Former White House staff members—whether encamped at Breitbart News or anywhere else—are constrained by 18 USC 207, which governs “restrictions on former officers, employees, and elected officials of the executive and legislative branches.” One provision of this statute prohibits former senior executive branch officials from communicating with their former agency for one year on behalf of other persons, whether their current employers, persons who are targets of a government investigation or anyone else. And former very senior White House officials, such as Bannon, are subject to a two-year cooling off period, which bars them not only from making such communications on behalf of others back to White House staff, but also to other very senior people in the government, such as the attorney general—and also the president.

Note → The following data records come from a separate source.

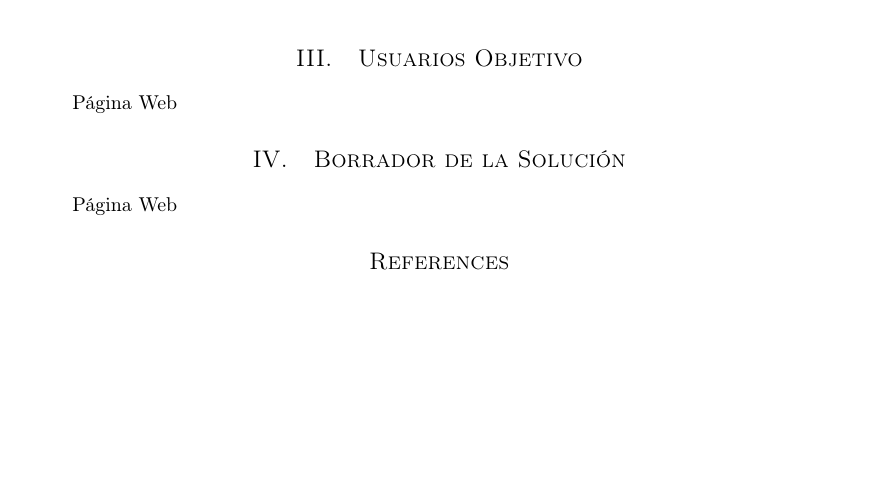
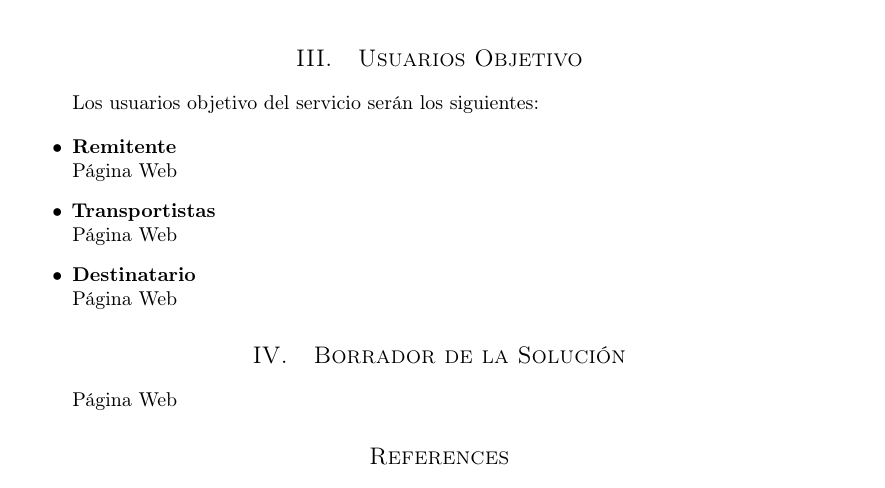
Before and after one commit to MangostasUVaTeam/JumpVa-report-and-slides, a LaTeX paper (article.tex): part of page 2 of 2, cut so that both start at the same text, the shorter picture padded with empty space. Compiled offline with pdfLaTeX.

Commit message:
Added Roles

```diff
--- a/article.tex
+++ b/article.tex
@@ -103,8 +103,23 @@
 		\section{Usuarios Objetivo}
 
 			\paragraph{}
-			Página Web
+			Los usuarios objetivo del servicio serán los siguientes:
 
+			\begin{itemize}
+				\item{\textbf{Remitente}}
+				\newline
+				Página Web
+
+				\item{\textbf{Transportistas}}
+				\newline
+				Página Web
+
+
+				\item{\textbf{Destinatario}}
+				\newline
+				Página Web
+
+			\end{itemize}
 		\section{Borrador de la Solución}
 
 			\paragraph{}
```
Also changed, not shown: article.pdf.
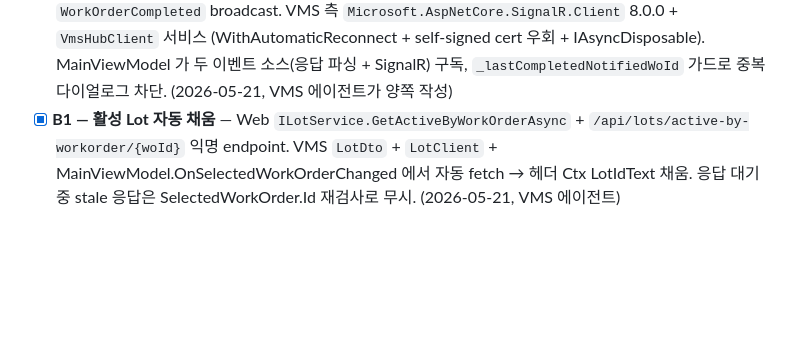
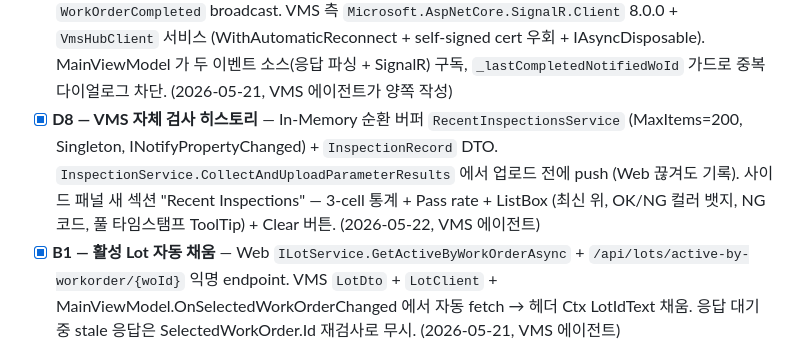
Before and after one commit to j2ase1862/BODA.VMS.Web, a Markdown page: docs/Integration_Plan_VMS_Web.md, the part around the change. Rendered like a GitHub page; blank space fills up the shorter version.

Commit message:
docs: D8 (VMS 자체 검사 히스토리) 완료 체크
In-Memory 순환 버퍼 + 사이드 패널 Recent Inspections — Web 의존 없는 작업자 확인.

Co-Authored-By: Claude Opus 4.7 (1M context) <noreply@anthropic.com>

```diff
--- a/docs/Integration_Plan_VMS_Web.md
+++ b/docs/Integration_Plan_VMS_Web.md
@@ -383,6 +383,7 @@ Web 통합 환경에서는 Operator 로그인 + WO 선택 필수, Standalone(`Op
 - [x] **Phase 7 / Stage 3 (Web)** — `/api/parameters/results` 응답에 workOrder 진행률 dict 추가, Planned→InProgress 자동 전이, ProducedQuantity≥PlannedQuantity 시 Completed + ActualEndAt 자동 설정 (2026-05-21, VMS 에이전트가 양쪽 작성)
 - [x] **Phase 7 / Stage 3 (VMS)** — `WorkOrderProgressDto` 신설, `IParameterSyncService` 에 WorkOrderProgressed/WorkOrderCompleted 이벤트, MainViewModel 구독 → 헤더 WO 칩 실시간 갱신 + 계획 수량 도달 시 ShowInformation 알람 + StopInspectionAsync 자동 정지 (2026-05-21, VMS 에이전트)
 - [x] **Phase 7 / Stage 3 (SignalR 푸시) — C5** — Web 측 `Hubs/VmsPublicHub.cs` 익명 Hub + `/hubs/vms-public` 매핑. `/api/parameters/results` 에서 `IHubContext<VmsPublicHub>` 주입 → `WorkOrderUpdated` / `WorkOrderCompleted` broadcast. VMS 측 `Microsoft.AspNetCore.SignalR.Client` 8.0.0 + `VmsHubClient` 서비스 (WithAutomaticReconnect + self-signed cert 우회 + IAsyncDisposable). MainViewModel 가 두 이벤트 소스(응답 파싱 + SignalR) 구독, `_lastCompletedNotifiedWoId` 가드로 중복 다이얼로그 차단. (2026-05-21, VMS 에이전트가 양쪽 작성)
+- [x] **D8 — VMS 자체 검사 히스토리** — In-Memory 순환 버퍼 `RecentInspectionsService` (MaxItems=200, Singleton, INotifyPropertyChanged) + `InspectionRecord` DTO. `InspectionService.CollectAndUploadParameterResults` 에서 업로드 전에 push (Web 끊겨도 기록). 사이드 패널 새 섹션 "Recent Inspections" — 3-cell 통계 + Pass rate + ListBox (최신 위, OK/NG 컬러 뱃지, NG 코드, 풀 타임스탬프 ToolTip) + Clear 버튼. (2026-05-22, VMS 에이전트)
 - [x] **B1 — 활성 Lot 자동 채움** — Web `ILotService.GetActiveByWorkOrderAsync` + `/api/lots/active-by-workorder/{woId}` 익명 endpoint. VMS `LotDto` + `LotClient` + MainViewModel.OnSelectedWorkOrderChanged 에서 자동 fetch → 헤더 Ctx LotIdText 채움. 응답 대기 중 stale 응답은 SelectedWorkOrder.Id 재검사로 무시. (2026-05-21, VMS 에이전트)
 - [x] **B2 — Completed 후 다음 WO 흐름** — CanStartStop 에 WO Status (Planned/InProgress) 조건 추가. WorkOrderCompleted 시 ShowConfirmation("다음 작업지시 선택?") → Yes 면 SelectedWorkOrder=null + OpenWorkOrderListCommand 자동 실행, No 면 unselect 만. Completed 상태 WO 가 남아 AUTO RUN 이 다시 눌리는 모호함 해소. (2026-05-21, VMS 에이전트)
 - [x] **B3 — WO 완료 알람 UX 개선** — 기본 MessageBox → `WorkOrderCompletedDialog` 신설. 560×500 chromeless 다크 + 큰 ✓ 원형 아이콘 + KPI 카드 4개 (계획/검사/Pass/NG) + Pass rate · 진척률 + SystemSounds.Asterisk 사운드. PickNext 프로퍼티로 호출자에게 선택 전달. (2026-05-21, VMS 에이전트)
```
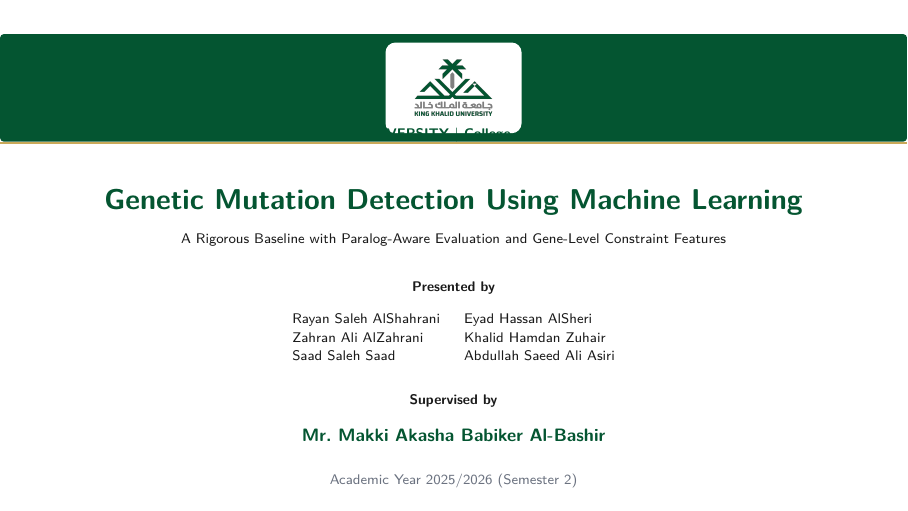
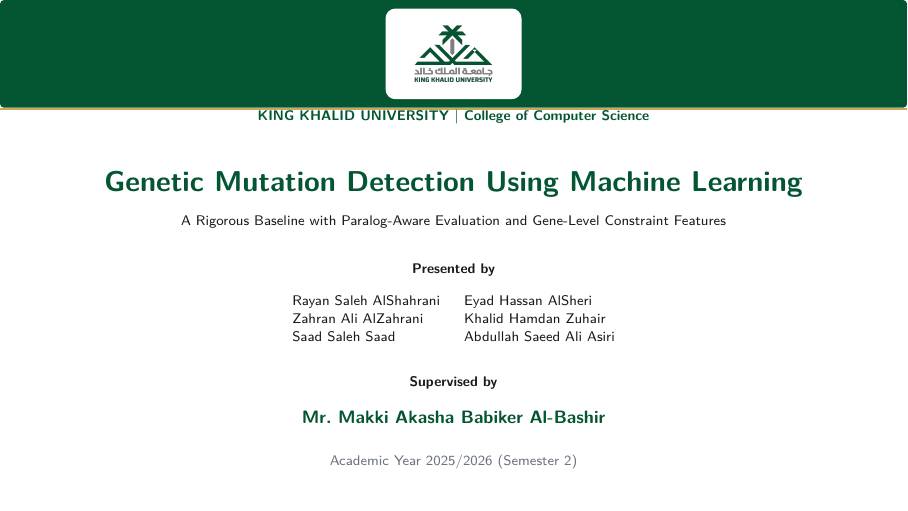
Before and after one commit to RayanAlDwlah/Genetic-Mutation-Detection-project, LaTeX slides (report/academic/defense.tex): page 1 of 52. Compiled offline with pdfLaTeX.

Commit message:
Defense cover: ribbon flush with top edge (yshift -0.6cm -> 0cm); reduce post-ribbon vspace 1.55cm -> 0.9cm

```diff
--- a/report/academic/defense.tex
+++ b/report/academic/defense.tex
@@ -93,24 +93,23 @@
 \begingroup
 \setbeamertemplate{frame footer}{}
 \begin{frame}[plain,noframenumbering]
-  % Anchor the green ribbon to the actual page so the logo lands at
-  % the true horizontal centre regardless of frame text-margin settings.
+  % Anchor the green ribbon flush with the top edge of the page.
   \begin{tikzpicture}[remember picture, overlay]
     \fill[kkuGreen, rounded corners=2pt]
-      ([yshift=-0.6cm]current page.north west) rectangle
-      ([yshift=-2.5cm]current page.north east);
+      (current page.north west) rectangle
+      ([yshift=-1.9cm]current page.north east);
     \fill[white, rounded corners=5pt]
-      ([xshift=-1.2cm,yshift=-0.75cm]current page.north) rectangle
-      ([xshift=1.2cm,yshift=-2.35cm]current page.north);
+      ([xshift=-1.2cm,yshift=-0.15cm]current page.north) rectangle
+      ([xshift=1.2cm,yshift=-1.75cm]current page.north);
     \node[anchor=center]
-      at ([yshift=-1.55cm]current page.north)
+      at ([yshift=-0.95cm]current page.north)
       {\includegraphics[height=1.15cm]{figures/misc/kku-logo.png}};
     \fill[kkuGold]
-      ([yshift=-2.54cm]current page.north west) rectangle
-      ([yshift=-2.5cm]current page.north east);
+      ([yshift=-1.94cm]current page.north west) rectangle
+      ([yshift=-1.9cm]current page.north east);
   \end{tikzpicture}
 
-  \vspace*{1.55cm}
+  \vspace*{0.9cm}
   \begin{center}
     {\scriptsize\bfseries\color{kkuGreen}KING KHALID UNIVERSITY \textbar{} College of Computer Science\par}
     \vspace{0.35cm}
```
Also changed, not shown: report/academic/defense.pdf.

Another provision of the same statute prohibits former executive branch employees from contacting any part of the executive branch, including the president, with the intent to influence official decisions in any particular party matter in which the former official participated personally and substantially while in the government—all on behalf of others. The Russia investigation is such a party matter, and this means that any former government official who participated in deliberations or a decision about the Russia investigation—for example the White House decision to fire FBI Director James Comey because of the Russia investigation—may not represent back to the government on behalf of anyone else with intent to influence a government decision about the Russia investigation. The press has reported that when Bannon served in the White House he was involved in deliberations regarding the Comey firing and the Russia investigation.
None of these provisions prohibit a former government official from expressing an opinion in an op-ed or similar public forum. A former government official is also permitted to represent back to the government on behalf of himself, provided that is all he is doing and he is not acting on behalf of any other person. A former official who is being paid by someone else for work that includes communicating with government officials, however, can violate the statute. [Continue reading…]